The Baseball Writers Association of America, of which I am a member, has voted in at least one first-ballot Hall of Famer three years running. Seven first-ballot candidates have been elected overall in that time—Greg Maddux, Tom Glavine and Frank Thomas (2014); Randy Johnson, Pedro Martinez and John Smoltz (’15); Ken Griffey Jr. (’16)—a record for any three-year period since voting began in 1936.
Nineteen first-year candidates populate the 2017 ballot. But it looks like the BBWAA’s streak of first-year inductees will end. The first-year candidate with the best chance of getting elected is Vladimir Guerrero, but without a signature milestone or moment, he may fall just below the 75% threshold needed for election.
The first-year candidates also face a strong class of returning players, starting with Jeff Bagwell (71.6% last year), Tim Raines (69.8) and Trevor Hoffman (67.3), all of whom could win election this time. (All were on my ballot last year.) I’ll take more time to research the new guys before revealing my ballot, but here’s an early look at how I think they will fare in the voting. I grouped them into categories according to their chances for election this year, and within each group ranked them by career earnings, according to baseball-reference.com, to create another sense of “value” during their careers.

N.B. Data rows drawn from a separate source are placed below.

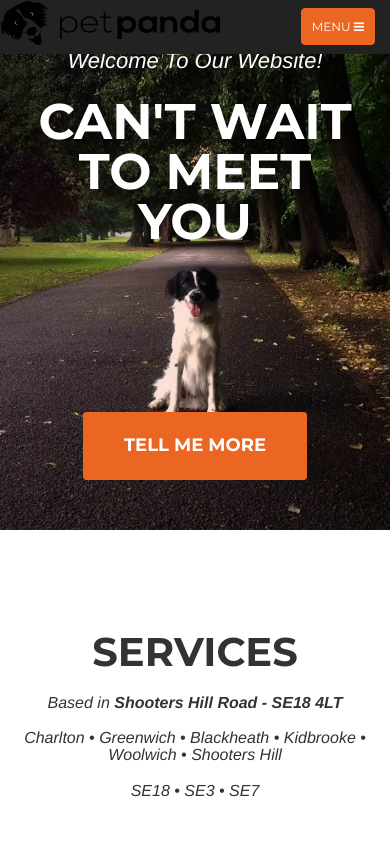
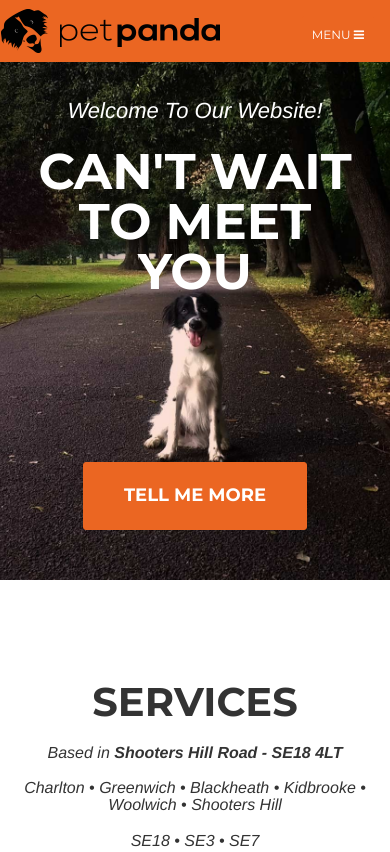
Before and after one commit to carlaguillen/carlaguillen.github.io, a website: page index.html in a window 390 px wide. Shown: the top 852 px of the page. Drawn offline with nearby package versions, Linux system fonts and the light colour scheme; a web font is replaced by a local one.

Commit message:
mobile version header
fix color and padding

```diff
--- a/css/agency.css
+++ b/css/agency.css
@@ -147,8 +147,10 @@ fieldset[disabled] .btn-xl.active {
   background-color: white;
 }
 .navbar-custom {
-  background-color: #222222;
+  background-color: #eb6622;
   border-color: transparent;
+  padding-top: 8px;
+  padding-top: 8px;
 }
 .navbar-custom .navbar-brand {
   color: #eb6622;
@@ -247,6 +249,8 @@ header .intro-text .intro-lead-in {
   font-size: 22px;
   line-height: 22px;
   margin-bottom: 25px;
+  padding-top: 50px;
+
 }
 header .intro-text .intro-heading {
   font-family: "Montserrat", "Helvetica Neue", Helvetica, Arial, sans-serif;
```
Also changed, not shown: 1 other file.
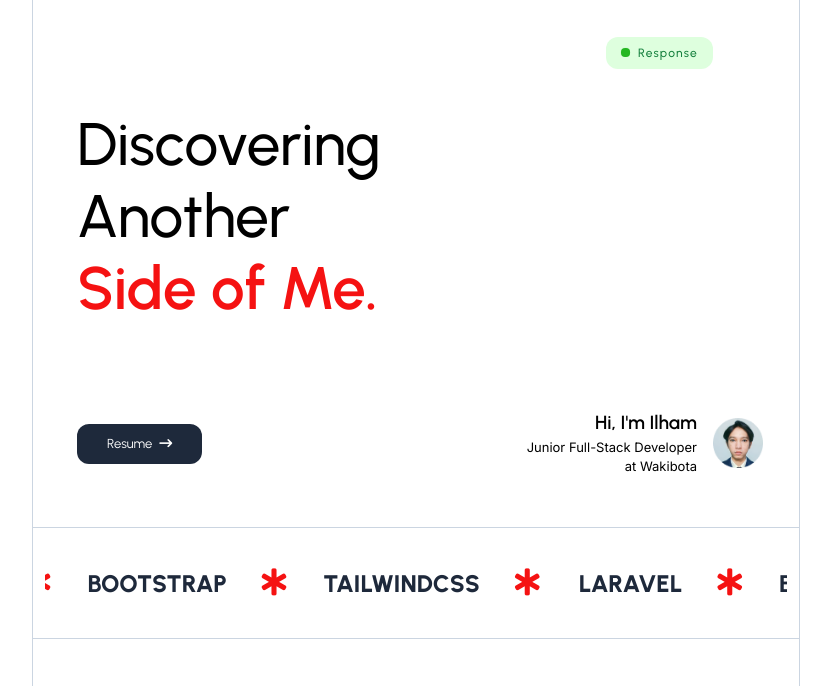
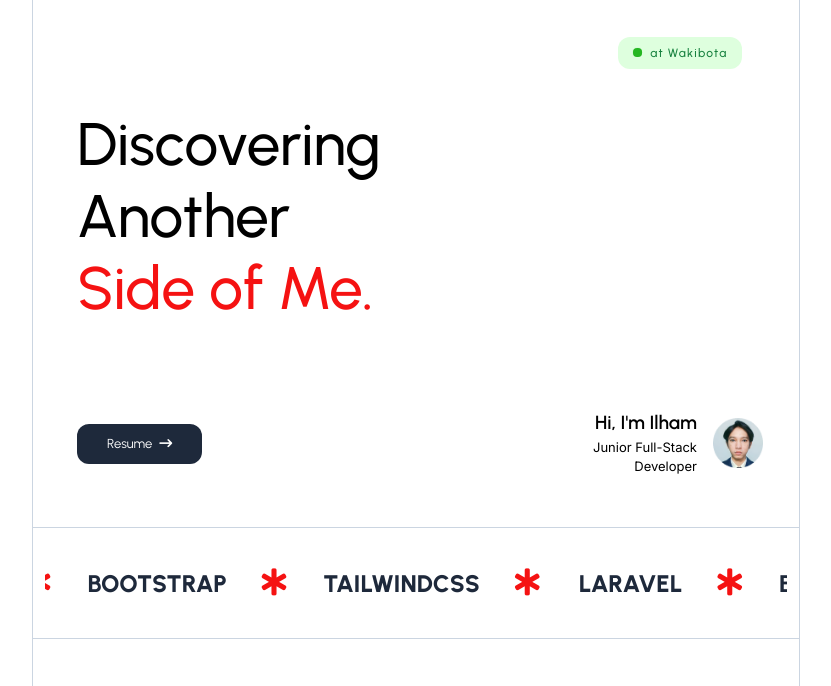
Before and after one commit to ilhamdwikiarifani/Tailwind-Personal-web-2023, a website: page index.html in a window 1280 px wide. Shown: the part 84-770 px from the top of the page, without its empty margins (224-1055 px from the left). Drawn offline with nearby package versions, Linux system fonts and the light colour scheme; a script that the page names is missing.

Commit message:
edit text

```diff
--- a/index.html
+++ b/index.html
@@ -108,7 +108,7 @@
               class="text-[55px] md:text-[60px] leading-snug md:leading-[4.5rem] mt-5 md:mt-[70px] font-medium font-[Rubik]"
             >
               Discovering Another <br />
-              <span class="text-[#F51212] font-semibold">Side of Me.</span>
+              <span class="text-[#F51212] font-black">Side of Me.</span>
             </div>
             <a
               href="!#"
@@ -136,7 +136,7 @@
               <div class="text-start">
                 <p class="text-[24px] font-semibold">Hi, I'm Ilham</p>
                 <p class="text-[16px] font-normal font-[inter]">
-                  Junior Full-Stack Developer at Wakibota
+                  Junior Full-Stack Developer
                 </p>
               </div>
             </div>
@@ -150,7 +150,7 @@
                 <span
                   class="w-[11px] h-[11px] md:w-[9px] md:h-[9px] bg-[#25B722] inline-block rounded mr-1 animate-pulse"
                 ></span>
-                Response
+                at Wakibota
               </div>
             </div>
 
@@ -162,7 +162,7 @@
               <div class="text-end">
                 <p class="text-[19px] font-semibold">Hi, I'm Ilham</p>
                 <p class="text-[13px] font-normal font-[inter]">
-                  Junior Full-Stack Developer at Wakibota
+                  Junior Full-Stack Developer
                 </p>
               </div>
               <img src="./asset/image/foto.png" class="w-[50px]" alt="" />
```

Vladimir Guerrero ($126 million)
Guerrero should be a first-ballot Hall of Famer, but I don’t sense enough baseball writers have a clear, easy narrative for him to give him his deserved honor. He played his first eight seasons in Montreal without getting to the postseason and he reached his only World Series at age 35 with Texas—and then hit .071 in a five-game loss to the Giants.
But Guerrero was a wizard with the bat. Few hitters have combined his ability to hit the ball as hard and as often as Guerrero. He finished his career with a .318 batting average and 449 home runs. Only five men ever reached those thresholds of hitting for average and power: Babe Ruth, Jimmie Foxx, Ted Williams, Lou Gehrig and Stan Musial. That means Guerrero is the only man born in the past 95 years to hit for that high of a batting average with that many home runs. There’s your quick and easy narrative.
It Will Take Years
Ivan Rodriguez ($123 million)
The voters have consistently delayed or denied candidates with connections to performance-enhancing drug use. The PED evidence against Rodriguez comes from his former Rangers teammate Jose Canseco who wrote in his 2005 book Juiced that he educated Rodriguez about steroids in 1992, along with fellow teammate Juan Gonzalez and Rafael Palmeiro, and personally injected them with steroids “many times,” including in the clubhouse. “After a while it became no big deal to them,” Canseco wrote. Canseco even spelled out the drug regimen: “a combination of growth hormone and steroids—mostly Deca and Winstrol—but with a small dose of testosterone.”
Nobody knew the drug culture better than Canseco. As Dave Stewart, a pitcher and a teammate of his with the A’s in the late 1980s and early ’90s, told the San Francisco Chronicle in 2005, when Canseco wrote his book and many people attacked the messenger, “I don’t like his work ethic, and I don’t like him as a teammate. But one thing I can’t say about him is he’s a liar. As far as what Josie’s saying, I can’t deny it or verify it … If this is all made up, he’ll suffer from serious damages. But if you’re an admitted steroid user, believe me, you’d know who uses them.”
Rodriguez brought no legal action, but he did tell the Detroit Free Press in 2005 about Canseco’s charges, “I have nothing to say about that. They are some very serious comments he said. This is not true. I just say what I feel. I don’t need to use any other stuff. I don’t need it. I’ve been in baseball for 14 years not using that. I don’t need it. Whatever comments he says are not true. I’m just going to move on and concentrate for this coming season.”